Stress-related absences rise at Gloucestershire Police
- 29 October 2012
- From the section Gloucestershire
Stress-related absence has increased by two-thirds over a 12-month period at Gloucestershire Police, according to figures obtained by the BBC.
The number of days lost to stress rose to 4,254 in 2011/12, an increase from 2,586 in the previous year.
Gloucestershire's Assistant Chief Constable said she was "concerned" by the findings.
The statistics were released under the Freedom of Information (FOI) Act, following a request by the BBC.
The average length of time officers were off sick also increased to 55 days from 45 days the year before, the figures show.
Assistant Chief Constable Sally Crook said: "Of course we are concerned about the increase but the figures are complex.
"Certainly spending cuts are having an impact on our staff. We know that the top causes of public sector stress throughout the country are considerable organisational change and workload.
"We've changed the way we deploy our officers. We've had to deal with the Government spending review and the cuts to our budget, and as the number of officers are reducing then the workload has gone up.
"Our responsibility is to ensure that is manageable."
Miss Crook said a direct link between the Government spending review and the health of police officers could not be made, "although the national figures would tell us that organisational change does have a major impact on stress and anxiety on public sector workers, so it would make sense that it does have an impact on our staff".

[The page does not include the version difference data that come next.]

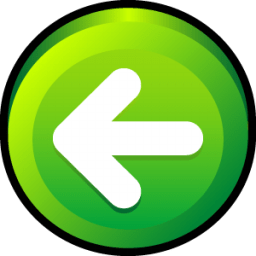
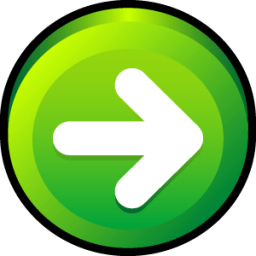
grid layout and images positioning ok, button positions need work

Changed region(s): [[0.2188, 0.5938, 0.7812, 0.8438], [0.2188, 0.25, 0.7812, 0.5]]

diff --git a/main.py b/main.py
@@ -187,21 +187,33 @@ class CustomScreen(Screen):
     self.curr_dir = curr_dir = getcwd()
     self.poses_folder = join(curr_dir, "user_poses")
     print("self.curr_dir: ", self.curr_dir)
-    self.cancel = BooleanProperty(False)
+    self.cancel = False
     super().__init__(**kwargs)
 
   def select_file(self):
-    system(f"mkdir -p {self.poses_folder}")
+    system(f"mkdir {self.poses_folder}")
     filechooser.open_file(on_selection = self.selected)
     
   def selected(self, selection):
+    # print("len(selection) = ", len(selection))
     if(len(selection) == 0):
       self.cancel = True 
       return
+    print("self.cancel", self.cancel)
     globals()['path_selected'] = selection[0]
     print("globals()['path_selected']: ", globals()["path_selected"])
     
 class PoseSequenceItem(Widget):
+  def exit_button(self):
+    print("\n\nEXIT button pressed!\n\n")
+
+  def left_button(self):
+    print("\n\nLEFT button pressed!\n\n")
+
+  def right_button(self):
+    print("\n\nRIGHT button pressed!\n\n")
+    # for children in self.children:
+    #     print(children)
   pass
 
 class ConfirmScreen(Screen):
@@ -210,7 +222,7 @@ class ConfirmScreen(Screen):
 
     super(ConfirmScreen, self).__init__(**kwargs)
     self.filename=""
-    self.curr_dir = curr_dir = getcwd()
+    self.curr_dir = getcwd()
     self.new_filename=""
     self.display_label=None
     self.posesList = []
@@ -222,6 +234,7 @@ class ConfirmScreen(Screen):
     #  height=30,
 
     path_selected = globals()['path_selected']
+    print("path_selected: ", path_selected)
     pathIsFolder = os.path.isdir(path_selected)
     
     if(pathIsFolder):
@@ -245,12 +258,14 @@ class ConfirmScreen(Screen):
       filename, file_type = getFileTypeAndName(self.file_label)
       # self.display_label.text = f'[color=121212]{self.new_filename}.{file_type}'
 
-    grid_layout = GridLayout(rows=1, cols=num_poses, orientation='lr-tb', padding=5)
-    
+    # grid_layout = GridLayout(rows=1, orientation='lr-tb', padding=5, size_hint=(1,0.7), pos_hint={'center_x': 0.5,'center_y': 0.5})
+    # self.add_widget(grid_layout)
+
     for i in range(num_poses):
       pose_item = PoseSequenceItem()
-      grid_layout.add_widget(pose_item)
-    
+      pose_item.ids.pose_image.source = self.posesList[i]
+      self.ids.grid_layout.add_widget(pose_item)
+
     textbox = TextInput(size_hint=(0.3, 0.05), pos_hint={'center_x': 0.5, 'center_y': 0.7}, cursor_blink=True, multiline=False)
     textbox.bind(on_text_validate=on_enter)
     self.add_widget(textbox)
@@ -268,16 +283,7 @@ class ConfirmScreen(Screen):
     # self.add_widget(self.display_image)
     # self.add_widget(self.display_label)
 
-  def exit_button(self):
-    print("\n\nEXIT button pressed!\n\n")
-
-  def left_button(self):
-    print("\n\nLEFT button pressed!\n\n")
-
-  def right_button(self):
-    print("\n\nRIGHT button pressed!\n\n")
-    # for children in self.children:
-    #     print(children)
+  
   
   def confirmed(self):
     src = globals()['path_selected']
@@ -289,6 +295,7 @@ class ConfirmScreen(Screen):
       
     # removing old filename from path
     filename, filetype = getFileTypeAndName(src[0]) # = src_split_list.pop(-1)
+    pose_seq_dir = filename
     # join_char = "\\"
     # src_path = join_char.join(src_split_list)
     
@@ -297,7 +304,10 @@ class ConfirmScreen(Screen):
 
     # print("   src_path  : ", src_path)
     system(f"mkdir {self.curr_dir}\\user_poses\\{filename}")
-    dest.append(f"{self.curr_dir}\\user_poses\\{filename}\\{filename}.{filetype}")
+    if(len(self.posesList) == 1):
+      dest.append(f"{self.curr_dir}\\user_poses\\{filename}\\{filename}.{filetype}")
+    else:
+      dest.append(f"{self.curr_dir}\\user_poses\\{pose_seq_dir}")
       
     # print("src: ", src)
     for j in range(len(dest)):
@@ -322,6 +332,7 @@ def getFileTypeAndName(fileSrc):
   print("src_split_list", src_split_list)
   filenameAndType = src_split_list[-1]
   filename_list = filenameAndType.split('.')
+  print("filename_list", filename_list)
   print(filename_list)
   filetype = filename_list[-1]
   filename = filename_list[0]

A review into how the force deals with officers who are off sick has recently been launched, Miss Crook added.
"The fact more people are willing to come forward saying they've got psychological issues is promising and something we need to look into," she said.
"Some of these stresses clearly are work related, but it's a very complex environment."
Secretary of Gloucestershire Police Federation, Graham Riley, said: "We are aware there is a problem. We are working with the force to make things better."